No pictures should appear. The lines from the beginning of the listing through the one holding "-// and their" must be reproduced exactly, and nothing more.
# # #
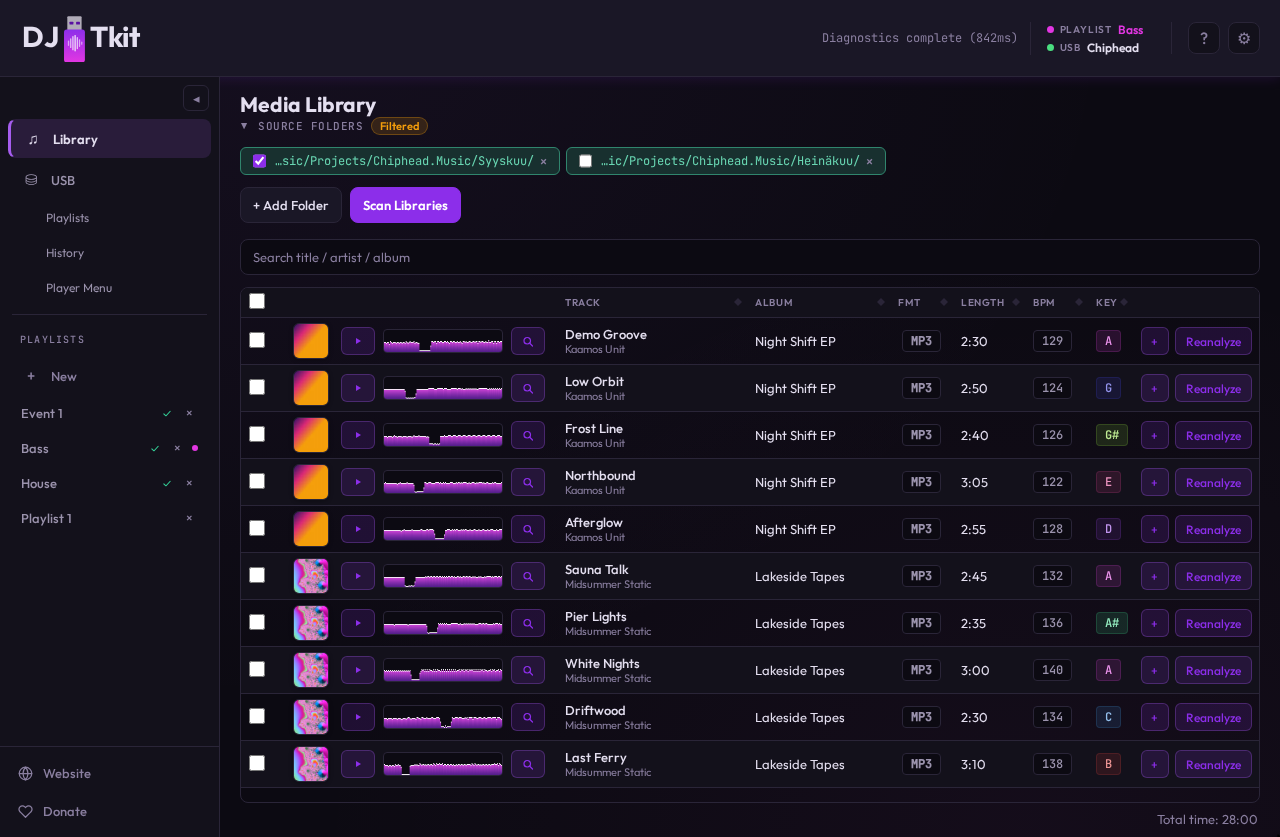
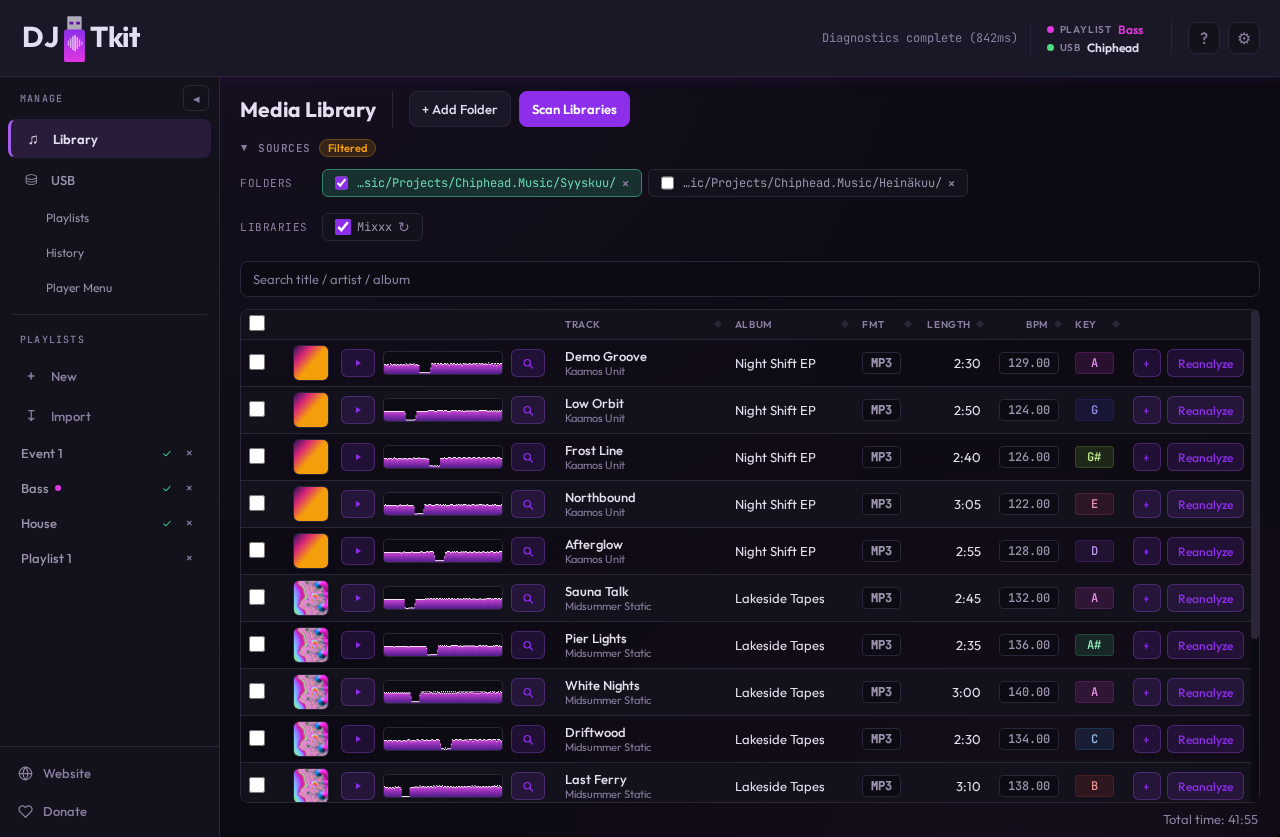
v0.3.0

Changed region(s): [[0.1875, 0.0932, 1.0, 0.994], [0.0, 0.497, 0.0625, 0.5902], [0.0312, 0.6213, 0.0625, 0.6834]]

diff --git a/vanilla-ui/scripts/doc-media/page_init.js b/vanilla-ui/scripts/doc-media/page_init.js
@@ -1,9 +1,9 @@
 // Page init script for record.mjs: stands in for the Tauri backend with the
 // payloads the real backend produced (window.__DOC_GIF_FIXTURE__) plus
 // made-up playlists and a connected USB, and draws a cursor and a Shift
-// keycap, which a headless screencast doesn't show. With
-// `opts.externalLibraries`, a rekordbox and a Mixxx library are "detected"
-// and their made-up playlists can be imported.
+// keycap, which a headless screencast doesn't show. Each library named in
+// `opts.externalLibraries` (`rekordbox`, `mixxx`) is "detected" as imported,
+// and its made-up playlists can be imported.
 (() => {
   const { tracks, detail, sourceRoots, sourceRootEnabled, playlists } = window.__DOC_GIF_FIXTURE__;
   const opts = window.__DOC_GIF_OPTS__ || {};
@@ -16,6 +16,8 @@
   ls.setItem("djusbtkit.sourceRootEnabled", JSON.stringify(sourceRootEnabled));
   ls.setItem("djusbtkit.cueStartOnFirstBeat", "0");
   ls.setItem("djusbtkit.cueQuantize", "1");
+  // An imported Mixxx library is switched on in the Libraries row.
+  if (opts.externalLibraries?.mixxx) ls.setItem("djusbtkit.mixxxDbEnabled", "1");
 
   const durationMs = detail.track.durationMs;
   const clock = { offsetMs: 0, startedAt: null, loaded: false };
@@ -73,11 +75,11 @@
           case "set_frontend_setting":
             return ok(null);
           case "detect_external_master_db":
-            return ok(external
+            return ok(external?.rekordbox
               ? { found: true, path: "C:/Users/dj/AppData/Roaming/Pioneer/rekordbox/master.db", imported: true }
               : { found: false, path: null, imported: false });
           case "detect_external_mixxx_db":
-            return ok(external
+            return ok(external?.mixxx
               ? { found: true, path: "/home/dj/.mixxx/mixxxdb.sqlite", imported: true }
               : { found: false, path: null, imported: false });
           case "list_rekordbox_playlists":
@@ -103,6 +105,8 @@
           }
           case "check_source_roots":
             return ok({ missing: [] });
+          case "list_usb_backups":
+            return ok({ items: opts.backups || [] });
           case "list_usb_devices":
             return ok({ items: [{ id: "usb-chiphead", rootPath: USB_ROOT }] });
           case "validate_usb_root":

diff --git a/vanilla-ui/styles.css b/vanilla-ui/styles.css
@@ -434,8 +434,14 @@ body.library-onboarding {
 .nav-sidebar-header {
   display: flex;
   align-items: center;
-  justify-content: flex-end;
+  justify-content: space-between;
   padding: 8px 10px 4px;
+}
+
+/* "Manage" sits in the header row next to the collapse button; padded so it
+   lines up with the "Playlists" label below (8px list inset + 12px). */
+.nav-sidebar-header .nav-section-label {
+  padding: 0 0 0 10px;
 }
 
 .sidebar-collapse-btn {
@@ -3167,11 +3173,18 @@ td button[data-action]:disabled,
   color: var(--ink-secondary);
 }
 
-/* Backups rows show a reason ("Before playlist reorder") in the shared
+/* Backups rows show a reason ("Before export (additive)") in the shared
    .event-log-source column instead of the short eDB/PDB label the Event
-   Log panel puts there, so it needs more room. */
+   Log panel puts there, so it needs more room; the time column fits the
+   whole "2026-09-26 18:04:12" so each row stays on one line. */
+/* The backup count starts its own block under the description. */
+#backupsSummary {
+  margin-top: 14px;
+}
+
 #backupsList .event-log-row {
-  grid-template-columns: 92px 160px minmax(0, 1fr) auto;
+  grid-template-columns: 150px 190px minmax(0, 1fr) auto;
+  align-items: center;
 }
 
 .backups-row-actions {

diff --git a/vanilla-ui/index.html b/vanilla-ui/index.html
@@ -69,6 +69,7 @@
   <div class="app-layout">
     <aside class="nav-sidebar" id="navSidebar">
       <div class="nav-sidebar-header">
+        <div class="nav-section-label">Manage</div>
         <button class="sidebar-collapse-btn" id="sidebarCollapseBtn" data-tooltip="Collapse sidebar" aria-label="Collapse sidebar">&#9666;</button>
       </div>
       <nav class="nav-items" role="navigation" aria-label="App sections">
@@ -433,11 +434,13 @@
       </section>
 
       <section class="panel" id="panel-backups" role="tabpanel" aria-hidden="true">
-        <h2>Backups</h2>
-        <p class="muted">Each backup includes both the PDB and eDB.</p>
-        <div class="event-log-toolbar">
-          <button id="backupsRefreshBtn" disabled>Refresh</button>
+        <div class="panel-header">
+          <h2>Backups</h2>
+          <div class="panel-header-actions">
+            <button id="backupsRefreshBtn" disabled>Refresh</button>
+          </div>
         </div>
+        <p class="muted">Each backup holds both of the USB's databases: legacy (PDB) and new (eDB).</p>
         <p class="muted" id="backupsSummary">No entries</p>
         <div class="event-log-list" id="backupsList" role="log" aria-live="polite"></div>
       </section>

diff --git a/CHANGELOG.md b/CHANGELOG.md
@@ -39,6 +39,8 @@
 
 ## Unreleased
 
+## 0.3.0
+
 **Severity:** feature
 
 - **New feature:** import a Mixxx library. When the app finds Mixxx's
@@ -154,6 +156,8 @@
     with their buttons.
   - Playlist page: the export status and total time share one row under the
     table, and the title shows only the track count.
+  - Backups: "Refresh" sits next to the title, and each backup fits on one
+    line.
 - **Improvement:** USBs are shown by their name instead of their folder or
   mount path, which is still shown on hover: the selected USB on the USB
   Browser page, and "Export to USB: …" and "Last exported … to …" on a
# # #
◆ **Exercise answer**
v0.3.0

Changed region(s): [[0.1875, 0.0932, 1.0, 0.994], [0.0, 0.497, 0.0625, 0.5902], [0.0312, 0.6213, 0.0625, 0.6834]]

diff --git a/vanilla-ui/scripts/doc-media/page_init.js b/vanilla-ui/scripts/doc-media/page_init.js
@@ -1,9 +1,9 @@
 // Page init script for record.mjs: stands in for the Tauri backend with the
 // payloads the real backend produced (window.__DOC_GIF_FIXTURE__) plus
 // made-up playlists and a connected USB, and draws a cursor and a Shift
-// keycap, which a headless screencast doesn't show. With
-// `opts.externalLibraries`, a rekordbox and a Mixxx library are "detected"
-// and their made-up playlists can be imported.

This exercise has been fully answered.